My father's wristwatch. He bought it in Bombay some sixty years ago and recently gave it to me. It has an extraordinarily simple and elegant design, and as a child I was mesmerized by it. Aesthetics aside, it's an uncomplicated filial pleasure: this object kept him company through some of the richest and riskiest years of his life. It was on his wrist, now it's on mine. Humble continuity. It cheers me up when I'm feeling suicidal.

Who are your literary heroes?
How far back do you want me to go? Milton. Robert Browning. Thomas Hardy. W. H. Auden. D. H. Lawrence, Graham Greene. Of more modern (or slightly less dead) writers, Anthony Burgess, Paul Bowles, Mervyn Peake, John Updike, J G Ballard. Among the actually living, Martin Amis, Susanna Moore, Mary Gaitskill.

What is the first book you truly loved?
The Enchanted Wood by Enid Blyton.

Which classic have you not yet read? Do you intend to read it?
There are, I'm depressed to say, many classics I have not yet read and will probably never get around to, though I will not stop short of hospitalizing myself in the attempt. (I have a deep aversion to even trying to read anything by Victor Hugo. What has he done to offend me? No idea. But I get a migraine at the mere sight of his books.) Most recently I got interrupted (by the warning klaxon of an approaching deadline) halfway through Don Quixote and had to put it aside for a few weeks. But I was enjoying it immensely. I'll certainly return to and finish it - though not without starting from the beginning again.

If you could only recommend one book, which would it be?
Earthly Powers by Anthony Burgess. It's big, bawdy, pungent, poignant and true, a novel that takes on the twentieth century’s excesses, neuroses, triumphs and crimes with intelligence, compassion, irreverence and, in the end, love. My paperback edition runs to seven hundred pages. I would happily have staggered, dazed and delighted, through seven hundred more. Readers of my earlier answer worried it might be the sort of book in which not very much happens need not fear. A great deal happens. Hilariously and movingly.

Do you prefer print or e-books?
Print. But then I prefer steam trains, too.

What, if anything, do you read while you're working on a project?
Nothing contemporary. In fact nothing from after 1900, and ideally much longer ago than that.
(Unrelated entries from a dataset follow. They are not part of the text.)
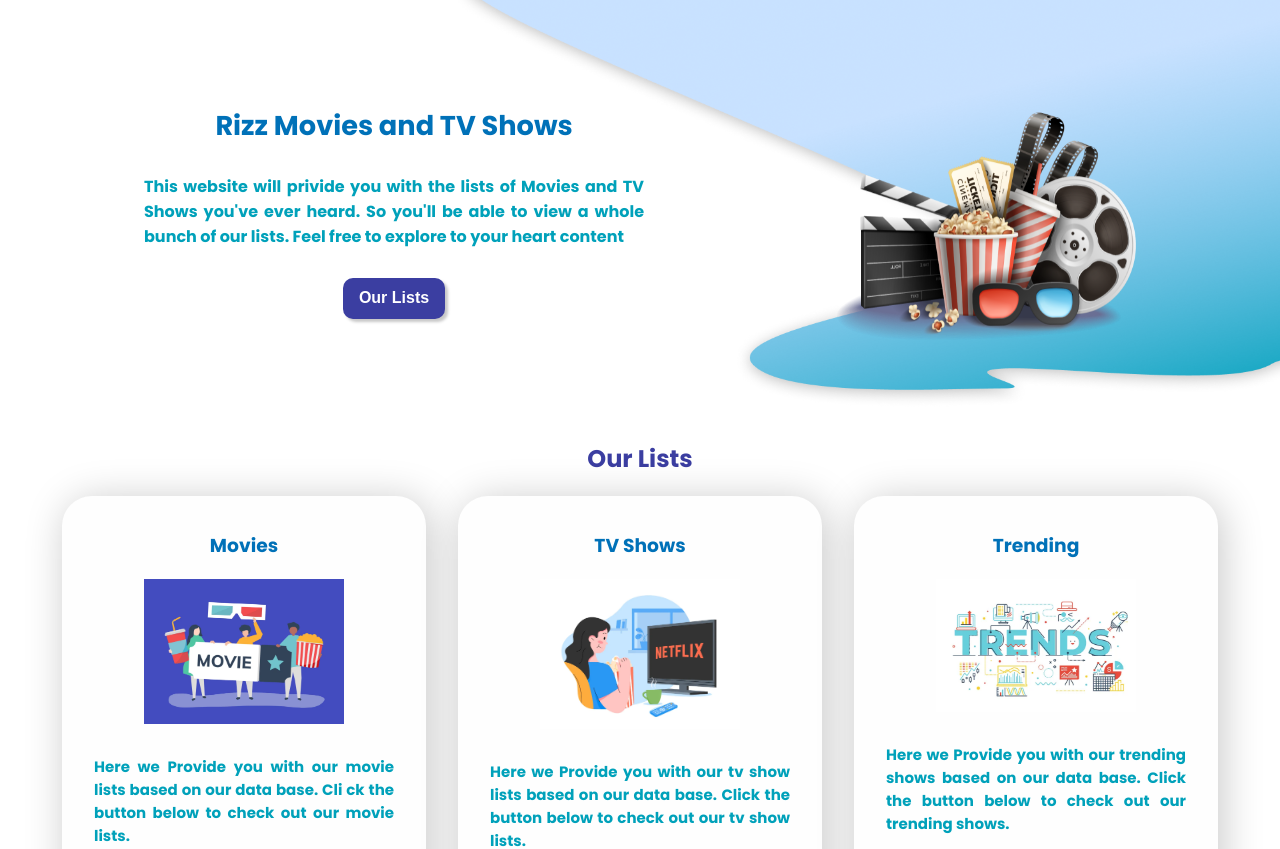
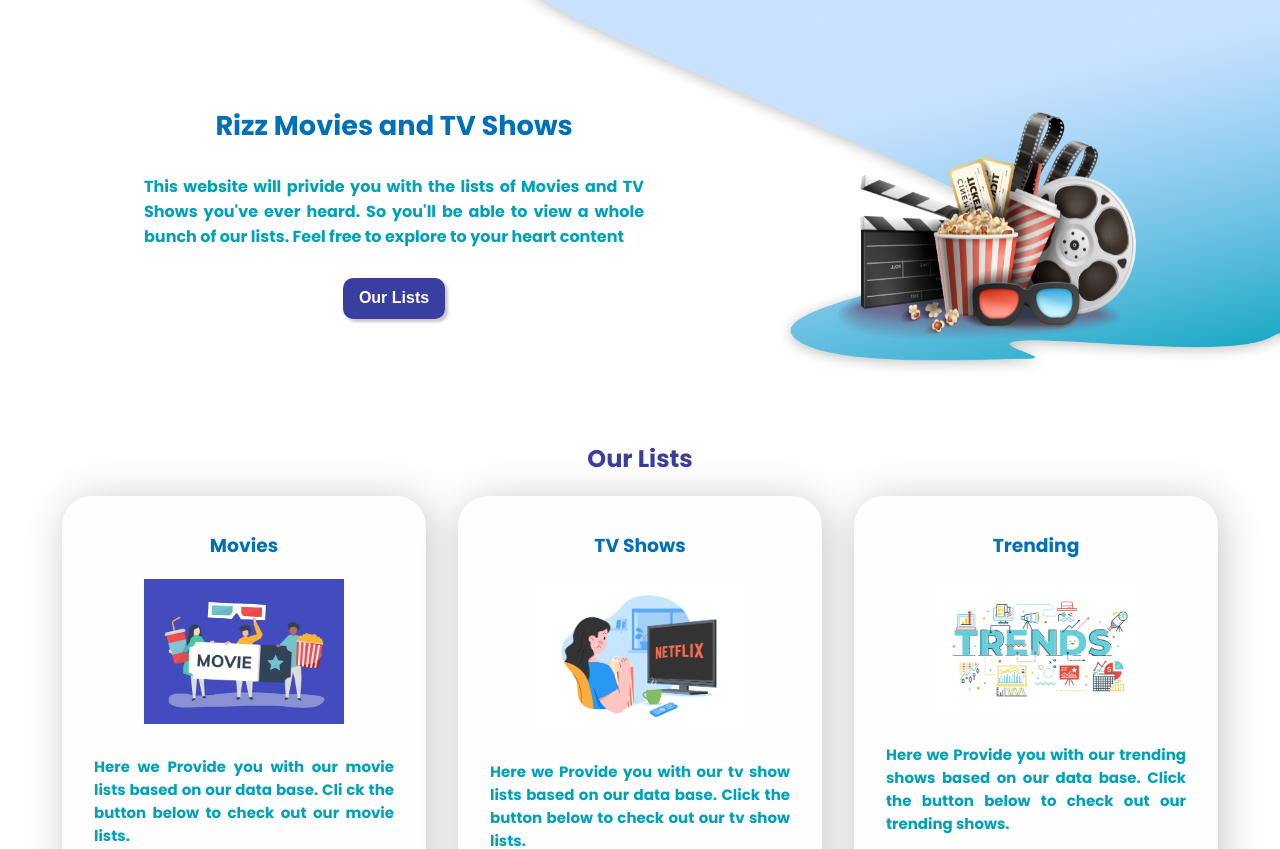
Before and after one commit to BlueFZ/RizzMovie, a React (Vite) app: page / in a window 1280 px wide. Shown: the top 849 px of the page. Built offline with nearby package versions, Linux system fonts and the light colour scheme.

Commit message:
uogoiugoui

```diff
--- a/src/styles/home.css
+++ b/src/styles/home.css
@@ -4,7 +4,7 @@ body {
 
 .home-content {
   background: url(../../public/bg.png) no-repeat top right;
-  background-size: 65%;
+  background-size: 60%;
 }
 
 .judul-container {
```
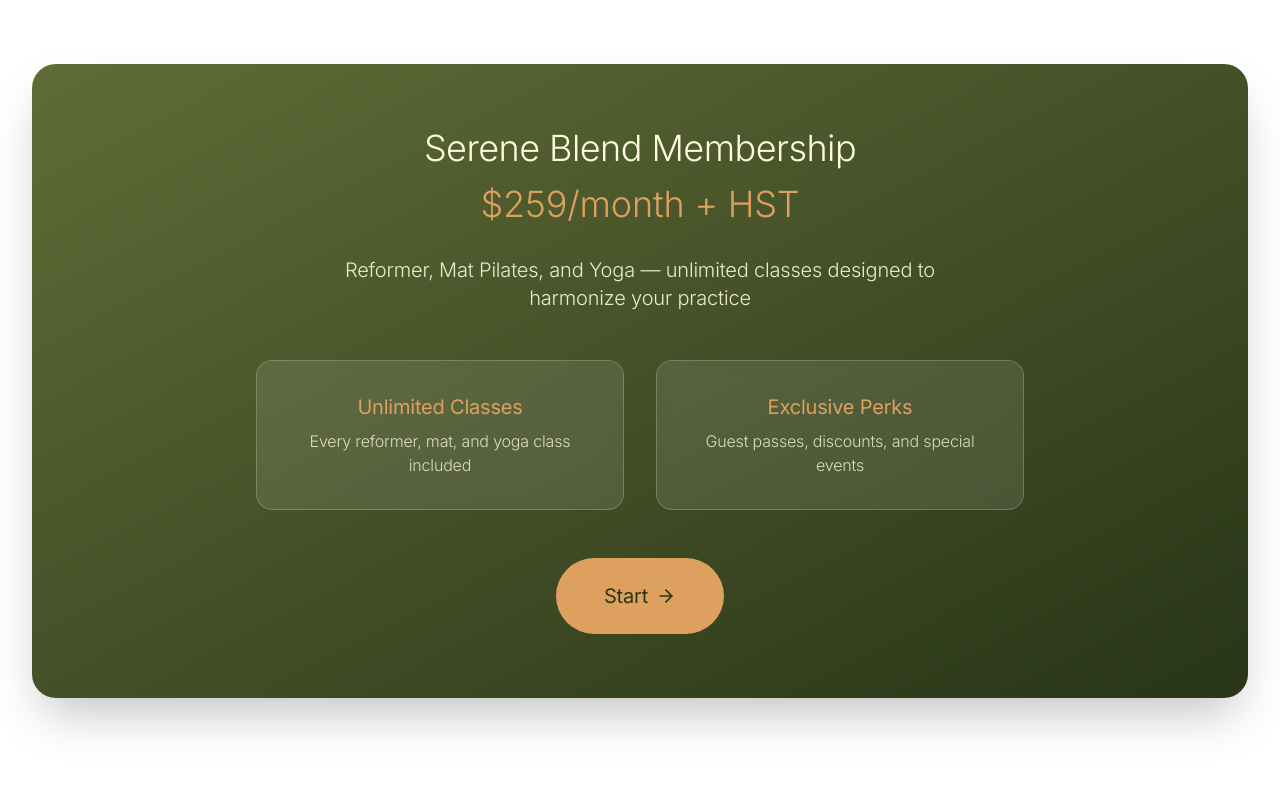
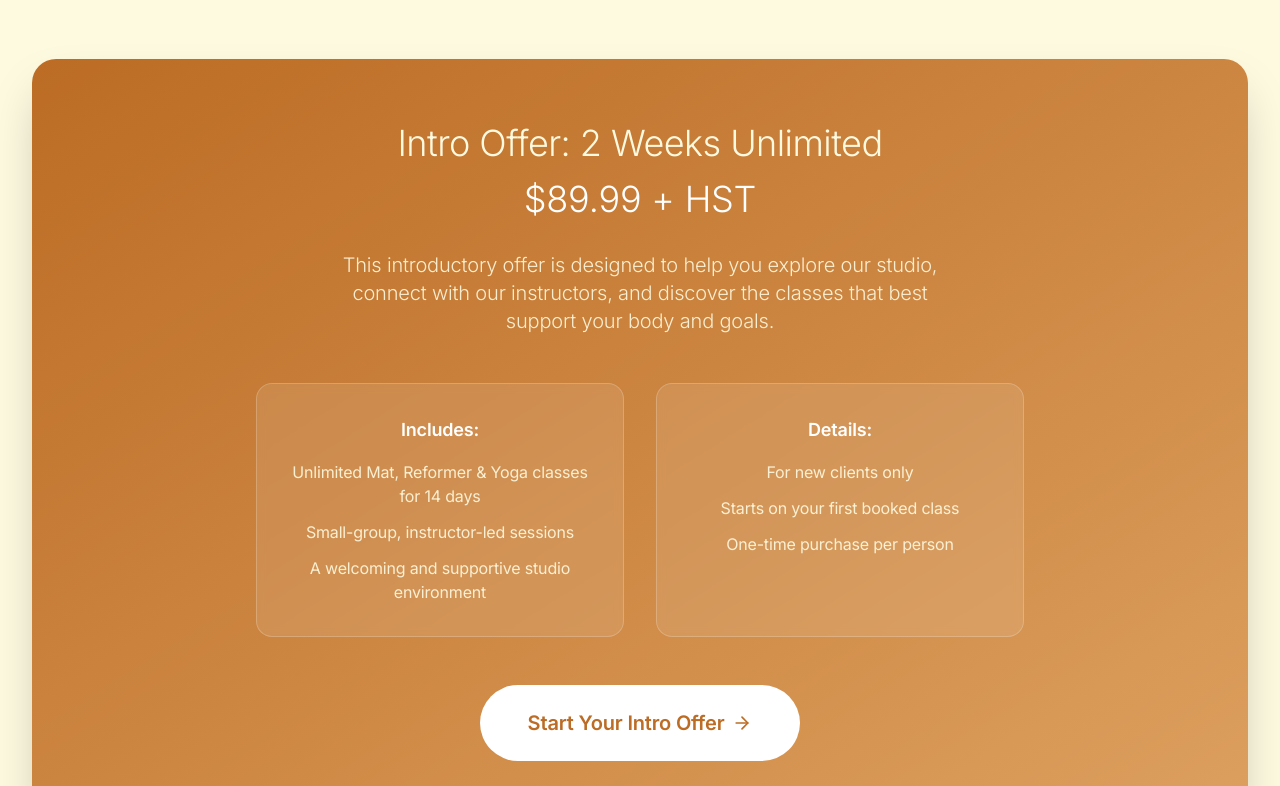
Before and after one commit to Joshuams128/SERENE-PILATES, a Next.js app: page / in a window 1280 px wide. Shown: the part 1034-1820 px from the top of the page. Built offline with nearby package versions, Linux system fonts and the light colour scheme.

Commit message:
added new intro offer

```diff
--- a/next.config.js
+++ b/next.config.js
@@ -5,6 +5,14 @@ const nextConfig = {
     deviceSizes: [640, 750, 828, 1080, 1200, 1920, 2048, 3840],
     imageSizes: [16, 32, 48, 64, 96, 128, 256, 384],
     minimumCacheTTL: 60,
+    qualities: [75, 85],
+    remotePatterns: [
+      {
+        protocol: 'https',
+        hostname: 'images.unsplash.com',
+        pathname: '/**',
+      },
+    ],
   },
   async headers() {
     return [
--- a/src/app/classes/page.tsx
+++ b/src/app/classes/page.tsx
@@ -2,6 +2,7 @@
 
 import { Clock, Users, Activity } from 'lucide-react';
 import Link from 'next/link';
+import Image from 'next/image';
 import { useState } from 'react';
 
 export default function ClassesPage() {
@@ -450,10 +451,15 @@ export default function ClassesPage() {
               className="bg-[#FEFAE0] rounded-2xl overflow-hidden shadow-md hover:shadow-xl transition-all duration-300 flex flex-col"
             >
               <div className="relative overflow-hidden group h-48">
-                <img
+                <Image
                   src={classItem.image}
                   alt={classItem.name}
-                  className="w-full h-full object-cover group-hover:scale-105 transition-transform duration-500"
+                  fill
+                  sizes="(max-width: 768px) 100vw, (max-width: 1024px) 50vw, 33vw"
+                  className="object-cover group-hover:scale-105 transition-transform duration-500"
+                  priority={index < 3}
+                  loading={index < 3 ? undefined : "lazy"}
+                  quality={85}
                 />
                 <div className="absolute top-3 left-3">
                   <span className="inline-block px-3 py-1 rounded-full bg-white/95 backdrop-blur-sm text-[#BC6C24] shadow-lg text-sm">
--- a/src/app/layout.tsx
+++ b/src/app/layout.tsx
@@ -43,6 +43,30 @@ export default function RootLayout({
 }>) {
   return (
     <html lang="en">
+      <head>
+        {/* Preload critical images for faster initial page load */}
+        <link
+          rel="preload"
+          as="image"
+          href="/assets/images/reformer.png"
+          // @ts-ignore
+          fetchPriority="high"
+        />
+        <link
+          rel="preload"
+          as="image"
+          href="/assets/images/yoga-meditation.png"
+          // @ts-ignore
+          fetchPriority="high"
+        />
+        <link
+          rel="preload"
+          as="image"
+          href="/assets/images/yoga-chakra.png"
+          // @ts-ignore
+          fetchPriority="high"
+        />
+      </head>
       <body className={inter.className}>
         <StructuredData />
         <div className="min-h-screen flex flex-col bg-[#FEFAE0]">
--- a/src/app/page.tsx
+++ b/src/app/page.tsx
@@ -1,4 +1,5 @@
 import Link from 'next/link';
+import Image from 'next/image';
 import { ArrowRight, Heart, Users, Calendar } from 'lucide-react';
 
 export default function Home() {
@@ -6,14 +7,16 @@ export default function Home() {
     <div>
       {/* Hero Section */}
       <section className="relative min-h-[500px] md:h-[700px] flex items-center justify-center overflow-hidden">
-        <div
-          className="absolute inset-0 bg-cover bg-center"
-          style={{
-            backgroundImage: `url("https://images.unsplash.com/photo-1552196527-bffef41ef674?auto=format&fit=crop&w=1600&q=80")`,
-          }}
-        >
-          <div className="absolute inset-0 bg-[#283517]/50"></div>
-        </div>
+        <Image
+          src="https://images.unsplash.com/photo-1552196527-bffef41ef674?auto=format&fit=crop&w=1600&q=80"
+          alt="Serene Pilates Studio"
+          fill
+          priority
+          quality={85}
+          sizes="100vw"
+          className="object-cover"
+        />
+        <div className="absolute inset-0 bg-[#283517]/50"></div>
         <div className="relative z-10 text-center text-[#FEFAE0] max-w-4xl px-6 py-12">
           <h1 className="mb-4 md:mb-6 text-[#FEFAE0] drop-shadow-lg text-4xl md:text-5xl lg:text-6xl">Serene Pilates</h1>
           <p className="mb-3 md:mb-4 text-xl md:text-2xl lg:text-3xl text-[rgb(254,250,224)] drop-shadow-md tracking-wide">
@@ -39,6 +42,63 @@ export default function Home() {
         </div>
       </section>
 
+      {/* Intro Offer Section */}
+      <section className="py-16 md:py-24 bg-[#FEFAE0]">
+        <div className="max-w-7xl mx-auto px-4 sm:px-6 lg:px-8">
+          <h2 className="text-center mb-6 text-[#283517] text-3xl md:text-4xl">Begin your journey with Serene Pilates.</h2>
+          <p className="text-center text-lg md:text-xl text-[#606C37] max-w-3xl mx-auto font-light px-4 leading-relaxed mb-12 md:mb-16">
+            Enjoy two weeks of unlimited Mat, Reformer, and Yoga classes and experience our signature approach to mindful movement, strength, and balance.
+          </p>
+          <div className="bg-gradient-to-br from-[#BC6C24] to-[#DDA05F] rounded-3xl p-8 md:p-12 lg:p-16 text-center text-[#FEFAE0] shadow-2xl">
+            <h2 className="mb-3 md:mb-4 text-[#FEFAE0] text-2xl md:text-3xl lg:text-4xl">Intro Offer: 2 Weeks Unlimited</h2>
+            <p className="text-2xl md:text-3xl lg:text-4xl mb-6 md:mb-8 text-white">$89.99 + HST</p>
+            <p className="text-lg md:text-xl mb-8 md:mb-12 text-[#FEFAE0]/90 font-light max-w-2xl mx-auto px-4 leading-relaxed">
+              This introductory offer is designed to help you explore our studio, connect with our instructors, and discover the classes that best support your body and goals.
+            </p>
+
+            <div className="grid grid-cols-1 md:grid-cols-2 gap-6 md:gap-8 mb-8 md:mb-12 max-w-3xl mx-auto">
+              <div className="p-6 md:p-8 bg-white/10 backdrop-blur-sm rounded-2xl border border-white/20 text-center">
+                <h3 className="mb-4 text-white text-base md:text-lg font-semibold">Includes:</h3>
+                <ul className="space-y-3 text-[#FEFAE0]/90 text-sm md:text-base">
+                  <li className="flex items-center justify-center">
+                    <span>Unlimited Mat, Reformer & Yoga classes for 14 days</span>
+                  </li>
+                  <li className="flex items-center justify-center">
+                    <span>Small-group, instructor-led sessions</span>
+                  </li>
+                  <li className="flex items-center justify-center">
+                    <span>A welcoming and supportive studio environment</span>
+                  </li>
+                </ul>
+              </div>
+              <div className="p-6 md:p-8 bg-white/10 backdrop-blur-sm rounded-2xl border border-white/20 text-center">
+                <h3 className="mb-4 text-white text-base md:text-lg font-semibold">Details:</h3>
+                <ul className="space-y-3 text-[#FEFAE0]/90 text-sm md:text-base">
+                  <li className="flex items-center justify-center">
+                    <span>For new clients only</span>
+                  </li>
+                  <li className="flex items-center justify-center">
+                    <span>Starts on your first booked class</span>
+                  </li>
+                  <li className="flex items-center justify-center">
+                    <span>One-time purchase per person</span>
+                  </li>
+                </ul>
+              </div>
+            </div>
+
+            <Link
+              href="https://link.hapana.com/index.php?route=directory/directory/buypackage&trid=NDM1NzAwMw==&ref=external&pkId=164026&login=true"
+              target="_blank"
+              rel="noopener noreferrer"
+              className="inline-flex items-center justify-center px-10 md:px-12 py-5 md:py-6 bg-white text-[#BC6C24] rounded-full hover:shadow-2xl hover:scale-105 transition-all duration-300 text-lg md:text-xl font-semibold"
+            >
+              Start Your Intro Offer <ArrowRight className="ml-2" size={20} />
+            </Link>
+          </div>
+        </div>
+      </section>
+
       {/* Serene Blend Feature Section */}
       <section className="py-16 md:py-24 bg-white">
         <div className="max-w-7xl mx-auto px-4 sm:px-6 lg:px-8">
@@ -51,7 +111,7 @@ export default function Home() {
 
           <div className="bg-gradient-to-br from-[#606C37] to-[#283517] rounded-3xl p-8 md:p-12 lg:p-16 text-center text-[#FEFAE0] shadow-2xl">
             <h2 className="mb-3 md:mb-4 text-[#FEFAE0] text-2xl md:text-3xl lg:text-4xl">Serene Blend Membership</h2>
-            <p className="text-2xl md:text-3xl lg:text-4xl mb-6 md:mb-8 text-[#DDA05F]">$259/month + HST</p>
+            <p className="text-2xl md:text-3xl lg:text-4xl mb-6 md:mb-8 text-[#DDA05F]">$299/month + HST</p>
             <p className="text-lg md:text-xl mb-8 md:mb-12 text-[#FEFAE0]/90 font-light max-w-2xl mx-auto px-4 leading-relaxed">
               Reformer, Mat Pilates, and Yoga — unlimited classes designed to harmonize your practice
             </p>
--- a/src/app/pricing/page.tsx
+++ b/src/app/pricing/page.tsx
@@ -41,7 +41,7 @@ export default function PricingPage() {
   const sereneBlendPlan = {
     name: 'Serene Blend',
     subtitle: 'Unlimited Everything',
-    price: '$259',
+    price: '$299',
     description: 'Complete access to all classes',
     features: [
       'All reformer classes included',
--- /dev/null
+++ b/src/components/OptimizedImage.tsx
@@ -0,0 +1,53 @@
+"use client";
+
+import Image from 'next/image';
+import { useState } from 'react';
+
+interface OptimizedImageProps {
+  src: string;
+  alt: string;
+  fill?: boolean;
+  width?: number;
+  height?: number;
+  priority?: boolean;
+  sizes?: string;
+  className?: string;
+  quality?: number;
+}
+
+export default function OptimizedImage({
+  src,
+  alt,
+  fill,
+  width,
+  height,
+  priority = false,
+  sizes,
+  className = '',
+  quality = 85,
+}: OptimizedImageProps) {
+  const [isLoading, setIsLoading] = useState(true);
+
+  return (
+    <div className={`relative ${fill ? 'w-full h-full' : ''}`}>
+      <Image
+        src={src}
+        alt={alt}
+        fill={fill}
+        width={!fill ? width : undefined}
+        height={!fill ? height : undefined}
+        priority={priority}
+        sizes={sizes}
+        quality={quality}
+        className={`${className} ${
+          isLoading ? 'blur-sm scale-105' : 'blur-0 scale-100'
+        } transition-all duration-500`}
+        onLoad={() => setIsLoading(false)}
+        loading={priority ? undefined : 'lazy'}
+      />
+      {isLoading && (
+        <div className="absolute inset-0 bg-[#606C37]/10 animate-pulse" />
+      )}
+    </div>
+  );
+}
```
Which is where all those unread classics come in handy.

Do you have a favorite sentence from a book?
"A horse is at least human, for God's sake." From The Catcher in the Rye.

Popular in the Community


What's Hot